# What to do
The output should be every line below, retyped exactly, with no images.
....
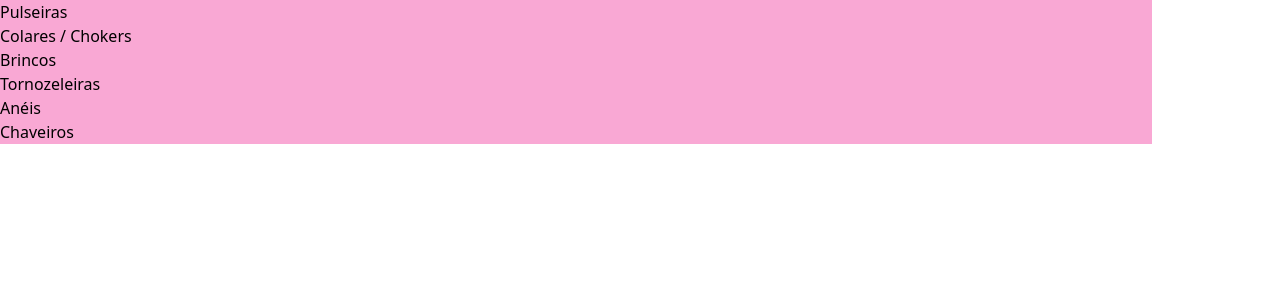
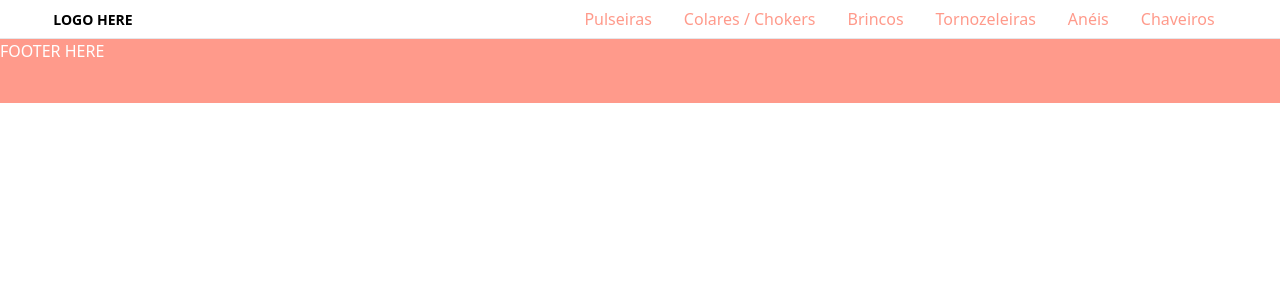
Before and after one commit to jpkiyoshi/contasdefadas-nextjs, a Next.js app: page / in a window 1280 px wide. Shown: the top 300 px of the page. Built offline with nearby package versions, Linux system fonts and the light colour scheme.

Commit message:
added layout, header and footer

```diff
--- /dev/null
+++ b/components/Footer.jsx
@@ -0,0 +1,11 @@
+
+const Footer = () => {
+
+    return (
+    <footer className="bg-contas-pink-main text-white pb-10">
+        FOOTER HERE
+    </footer>
+)
+}
+
+export default Footer;
--- /dev/null
+++ b/components/Header.jsx
@@ -0,0 +1,64 @@
+import { useRouter } from "next/router";
+import Link from "next/link";
+import React from "react";
+
+
+const Logo = () => (
+  <div>
+    <Link href="/">
+      {/* <img src="/images/logo.svg" className="pr-2 w-52 lg:w-42 xl:w-64" /> */}
+      <span>LOGO HERE</span>
+    </Link>
+  </div>
+)
+
+const NavBarLink = ({ linkName, href, }) => (
+  <Link href={href} locale={false}>
+    <a className="px-3 py-2 flex items-center leading-snug text-contas-pink-main hover:text-contas-pink-dark">
+      <span className="ml-2">{linkName}</span>
+    </a>
+  </Link>
+)
+
+const Header = () => {
+  const router = useRouter();
+
+  const [navbarOpen, setNavbarOpen] = React.useState(false);
+
+  return (
+    <header className='sticky top-0 bg-white z-50 border-b '>
+      <nav className="relative flex flex-wrap items-center justify-between">
+        <div className="container m-auto flex items-center justify-between flex-wrap lg:max-w-full lg:w-11/12 lg:flex-nowrap">
+          <div className="w-full relative flex justify-between lg:w-auto lg:static lg:block lg:justify-start">
+            <Link href='/'>
+              <a className="text-sm font-bold leading-relaxed inline-block mr-4 whitespace-nowrap uppercase">
+                <Logo />
+              </a>
+            </Link>
+            <button
+              className="cursor-pointer text-xl leading-none px-3 py-1 border border-solid border-transparent rounded block lg:hidden outline-none focus:outline-none"
+              type="button"
+              onClick={() => setNavbarOpen(!navbarOpen)}>
+              <svg className="fill-current h-7 w-7" viewBox="0 0 20 20" xmlns="http://www.w3.org/2000/svg"><title>Menu</title><path d="M0 3h20v2H0V3zm0 6h20v2H0V9zm0 6h20v2H0v-2z"></path></svg>
+            </button>
+          </div>
+          <div
+            className={
+              `lg:flex flex-grow items-center ${(navbarOpen ? " flex" : " hidden")}`
+            }>
+            <ul className="flex flex-col lg:flex-row list-none text-lg md:text-sm lg:text-sm xl:text-base lg:ml-auto lg:items-center">
+              <li><NavBarLink linkName='Pulseiras' href='/acessorios/pulseiras' /></li>
+              <li><NavBarLink linkName='Colares / Chokers' href='/acessorios/colares' /></li>
+              <li><NavBarLink linkName='Brincos' href='/acessorios/brincos' /></li>
+              <li><NavBarLink linkName='Tornozeleiras' href='/acessorios/tornozeleiras' /></li>
+              <li><NavBarLink linkName='Anéis' href='/acessorios/aneis' /></li>
+              <li><NavBarLink linkName='Chaveiros' href='/acessorios/chaveiros' /></li>
+            </ul>
+          </div>
+        </div>
+      </nav>
+    </header>
+  );
+}
+
+export default Header;
--- /dev/null
+++ b/components/Layout.jsx
@@ -0,0 +1,34 @@
+import Head from 'next/head'
+import Header from './Header'
+import Footer from './Footer'
+import ScrollToTopButton from './ScrollToTopButton'
+
+export default function Layout({ title, children }) {
+
+    return (
+        <div>
+            <Head>
+                <meta charSet="UTF-8" />
+                <meta name="viewport" content="width=device-width, initial-scale=1.0" />
+                <title>Contas de fadas</title>
+                <meta property="og:title" content='Contas de fadas' />
+                <meta name="description" content='Contas de fadas description' />
+                <meta property="og:type" content="website" />
+
+                {/* <link rel="icon" href="/favicon.ico" />
+                <link rel="apple-touch-icon" href="/favicon-32x32.png" />
+                <link rel="apple-touch-icon" sizes="180x180" href="/favicon-180x180.png" /> */}
+            </Head>
+
+            <Header />
+
+            <main>
+                {children}
+            </main>
+
+            <ScrollToTopButton />
+            <Footer />
+
+        </div>
+    )
+}
--- /dev/null
+++ b/components/ScrollToTopButton.jsx
@@ -0,0 +1,35 @@
+import { useState, useEffect } from 'react'
+
+const ScrollToTopButton = () => {
+    const [scrollButtonVisible, setScrollButtonVisible] = useState(false);
+
+    const toggleVisible = () => {
+      const scrolled = document.documentElement.scrollTop;
+      scrolled > 1000
+        ? setScrollButtonVisible(true)
+        : setScrollButtonVisible(false)
+    };
+
+    const scrollToTop = () =>{
+      window.scrollTo({
+        top: 0,
+        behavior: 'smooth'
+      });
+    };
+
+    useEffect(() => {
+      window.addEventListener('scroll', toggleVisible);
+    }, []);
+
+    return (
+        <div className={`
+          ${(scrollButtonVisible ? " fixed" : " hidden")}
+          w-12 h-12 bottom-5 right-5 p-2 bg-contas-pink-dark text-white font-extrabold cursor-pointer
+          flex justify-center items-center`}
+          onClick={() => scrollToTop()}>
+          <span>/\</span>
+        </div>
+    );
+}
+
+export default ScrollToTopButton;
--- a/pages/acessorios/[categoria].js
+++ b/pages/acessorios/[categoria].js
@@ -1,9 +1,12 @@
 import { useRouter } from 'next/router';
 import sanityClient from '@sanity/client';
+
+import Layout from '../../components/Layout';
 
 const Categoria = ({ data }) => {
 
   return (
+    <Layout>
       <div>
         <ul>
           {data.map(acessorio => (
@@ -13,6 +16,7 @@ const Categoria = ({ data }) => {
           ))}
         </ul>
       </div>
+    </Layout>
   );
 };
 
--- a/pages/index.js
+++ b/pages/index.js
@@ -1,19 +1,13 @@
 import Image from 'next/image';
 import Link from 'next/link';
 
+import Layout from '../components/Layout'
+
+
 export default function Home() {
   return (
-    <div className="max-w-6xl bg-pink-300">
-      <Link href="/acessorios/pulseiras">Pulseiras</Link> <br />
-      <Link href="/acessorios/colares">Colares / Chokers</Link>
-      <br />
-      <Link href="/acessorios/brincos">Brincos</Link>
-      <br />
-      <Link href="/acessorios/tornozeleiras">Tornozeleiras</Link>
-      <br />
-      <Link href="/acessorios/aneis">Anéis</Link>
-      <br />
-      <Link href="/acessorios/chaveiros">Chaveiros</Link>
-    </div>
+    <Layout>
+
+    </Layout>
   );
 }
--- a/tailwind.config.js
+++ b/tailwind.config.js
@@ -8,7 +8,19 @@ module.exports = {
   ],
   darkMode: false, // or 'media' or 'class'
   theme: {
-    extend: {}
+    extend: {
+      colors: {
+        'contas-pink-main': '#ff9a8b',
+        'contas-pink-dark': '#ff6a88',
+        'contas-pink-light': '#ff99ac',
+        'contas-purple-dark': '#56001e',
+
+
+      },
+      fontFamily: {
+        'contas-roboto': 'roboto slab'
+      }
+    }
   },
   variants: {
     extend: {}
```
Lines whose indentation alone changed are shown as unchanged.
....
# Task output
Before and after one commit to jpkiyoshi/contasdefadas-nextjs, a Next.js app: page / in a window 1280 px wide. Shown: the top 300 px of the page. Built offline with nearby package versions, Linux system fonts and the light colour scheme.

Commit message:
added layout, header and footer

```diff
--- /dev/null
+++ b/components/Footer.jsx
@@ -0,0 +1,11 @@
+
+const Footer = () => {
+
+    return (
+    <footer className="bg-contas-pink-main text-white pb-10">
+        FOOTER HERE
+    </footer>
+)
+}
+
+export default Footer;
--- /dev/null
+++ b/components/Header.jsx
@@ -0,0 +1,64 @@
+import { useRouter } from "next/router";
+import Link from "next/link";
+import React from "react";
+
+
+const Logo = () => (
+  <div>
+    <Link href="/">
+      {/* <img src="/images/logo.svg" className="pr-2 w-52 lg:w-42 xl:w-64" /> */}
+      <span>LOGO HERE</span>
+    </Link>
+  </div>
+)
+
+const NavBarLink = ({ linkName, href, }) => (
+  <Link href={href} locale={false}>
+    <a className="px-3 py-2 flex items-center leading-snug text-contas-pink-main hover:text-contas-pink-dark">
+      <span className="ml-2">{linkName}</span>
+    </a>
+  </Link>
+)
+
+const Header = () => {
+  const router = useRouter();
+
+  const [navbarOpen, setNavbarOpen] = React.useState(false);
+
+  return (
+    <header className='sticky top-0 bg-white z-50 border-b '>
+      <nav className="relative flex flex-wrap items-center justify-between">
+        <div className="container m-auto flex items-center justify-between flex-wrap lg:max-w-full lg:w-11/12 lg:flex-nowrap">
+          <div className="w-full relative flex justify-between lg:w-auto lg:static lg:block lg:justify-start">
+            <Link href='/'>
+              <a className="text-sm font-bold leading-relaxed inline-block mr-4 whitespace-nowrap uppercase">
+                <Logo />
+              </a>
+            </Link>
+            <button
+              className="cursor-pointer text-xl leading-none px-3 py-1 border border-solid border-transparent rounded block lg:hidden outline-none focus:outline-none"
+              type="button"
+              onClick={() => setNavbarOpen(!navbarOpen)}>
+              <svg className="fill-current h-7 w-7" viewBox="0 0 20 20" xmlns="http://www.w3.org/2000/svg"><title>Menu</title><path d="M0 3h20v2H0V3zm0 6h20v2H0V9zm0 6h20v2H0v-2z"></path></svg>
+            </button>
+          </div>
+          <div
+            className={
+              `lg:flex flex-grow items-center ${(navbarOpen ? " flex" : " hidden")}`
+            }>
+            <ul className="flex flex-col lg:flex-row list-none text-lg md:text-sm lg:text-sm xl:text-base lg:ml-auto lg:items-center">
+              <li><NavBarLink linkName='Pulseiras' href='/acessorios/pulseiras' /></li>
+              <li><NavBarLink linkName='Colares / Chokers' href='/acessorios/colares' /></li>
+              <li><NavBarLink linkName='Brincos' href='/acessorios/brincos' /></li>
+              <li><NavBarLink linkName='Tornozeleiras' href='/acessorios/tornozeleiras' /></li>
+              <li><NavBarLink linkName='Anéis' href='/acessorios/aneis' /></li>
+              <li><NavBarLink linkName='Chaveiros' href='/acessorios/chaveiros' /></li>
+            </ul>
+          </div>
+        </div>
+      </nav>
+    </header>
+  );
+}
+
+export default Header;
--- /dev/null
+++ b/components/Layout.jsx
@@ -0,0 +1,34 @@
+import Head from 'next/head'
+import Header from './Header'
+import Footer from './Footer'
+import ScrollToTopButton from './ScrollToTopButton'
+
+export default function Layout({ title, children }) {
+
+    return (
+        <div>
+            <Head>
+                <meta charSet="UTF-8" />
+                <meta name="viewport" content="width=device-width, initial-scale=1.0" />
+                <title>Contas de fadas</title>
+                <meta property="og:title" content='Contas de fadas' />
+                <meta name="description" content='Contas de fadas description' />
+                <meta property="og:type" content="website" />
+
+                {/* <link rel="icon" href="/favicon.ico" />
+                <link rel="apple-touch-icon" href="/favicon-32x32.png" />
+                <link rel="apple-touch-icon" sizes="180x180" href="/favicon-180x180.png" /> */}
+            </Head>
+
+            <Header />
+
+            <main>
+                {children}
+            </main>
+
+            <ScrollToTopButton />
+            <Footer />
+
+        </div>
+    )
+}
--- /dev/null
+++ b/components/ScrollToTopButton.jsx
@@ -0,0 +1,35 @@
+import { useState, useEffect } from 'react'
+
+const ScrollToTopButton = () => {
+    const [scrollButtonVisible, setScrollButtonVisible] = useState(false);
+
+    const toggleVisible = () => {
+      const scrolled = document.documentElement.scrollTop;
+      scrolled > 1000
+        ? setScrollButtonVisible(true)
+        : setScrollButtonVisible(false)
+    };
+
+    const scrollToTop = () =>{
+      window.scrollTo({
+        top: 0,
+        behavior: 'smooth'
+      });
+    };
+
+    useEffect(() => {
+      window.addEventListener('scroll', toggleVisible);
+    }, []);
+
+    return (
+        <div className={`
+          ${(scrollButtonVisible ? " fixed" : " hidden")}
+          w-12 h-12 bottom-5 right-5 p-2 bg-contas-pink-dark text-white font-extrabold cursor-pointer
+          flex justify-center items-center`}
+          onClick={() => scrollToTop()}>
+          <span>/\</span>
+        </div>
+    );
+}
+
+export default ScrollToTopButton;
--- a/pages/acessorios/[categoria].js
+++ b/pages/acessorios/[categoria].js
@@ -1,9 +1,12 @@
 import { useRouter } from 'next/router';
 import sanityClient from '@sanity/client';
+
+import Layout from '../../components/Layout';
 
 const Categoria = ({ data }) => {
 
   return (
+    <Layout>
       <div>
         <ul>
           {data.map(acessorio => (
@@ -13,6 +16,7 @@ const Categoria = ({ data }) => {
           ))}
         </ul>
       </div>
+    </Layout>
   );
 };
 
--- a/pages/index.js
+++ b/pages/index.js
@@ -1,19 +1,13 @@
 import Image from 'next/image';
 import Link from 'next/link';
 
+import Layout from '../components/Layout'
+
+
 export default function Home() {
   return (
-    <div className="max-w-6xl bg-pink-300">
-      <Link href="/acessorios/pulseiras">Pulseiras</Link> <br />
-      <Link href="/acessorios/colares">Colares / Chokers</Link>
-      <br />
-      <Link href="/acessorios/brincos">Brincos</Link>
-      <br />
-      <Link href="/acessorios/tornozeleiras">Tornozeleiras</Link>
-      <br />
-      <Link href="/acessorios/aneis">Anéis</Link>
-      <br />
-      <Link href="/acessorios/chaveiros">Chaveiros</Link>
-    </div>
+    <Layout>
+
+    </Layout>
   );
 }
--- a/tailwind.config.js
+++ b/tailwind.config.js
@@ -8,7 +8,19 @@ module.exports = {
   ],
   darkMode: false, // or 'media' or 'class'
   theme: {
-    extend: {}
+    extend: {
+      colors: {
+        'contas-pink-main': '#ff9a8b',
+        'contas-pink-dark': '#ff6a88',
+        'contas-pink-light': '#ff99ac',
+        'contas-purple-dark': '#56001e',
+
+
+      },
+      fontFamily: {
+        'contas-roboto': 'roboto slab'
+      }
+    }
   },
   variants: {
     extend: {}
```
Lines whose indentation alone changed are shown as unchanged.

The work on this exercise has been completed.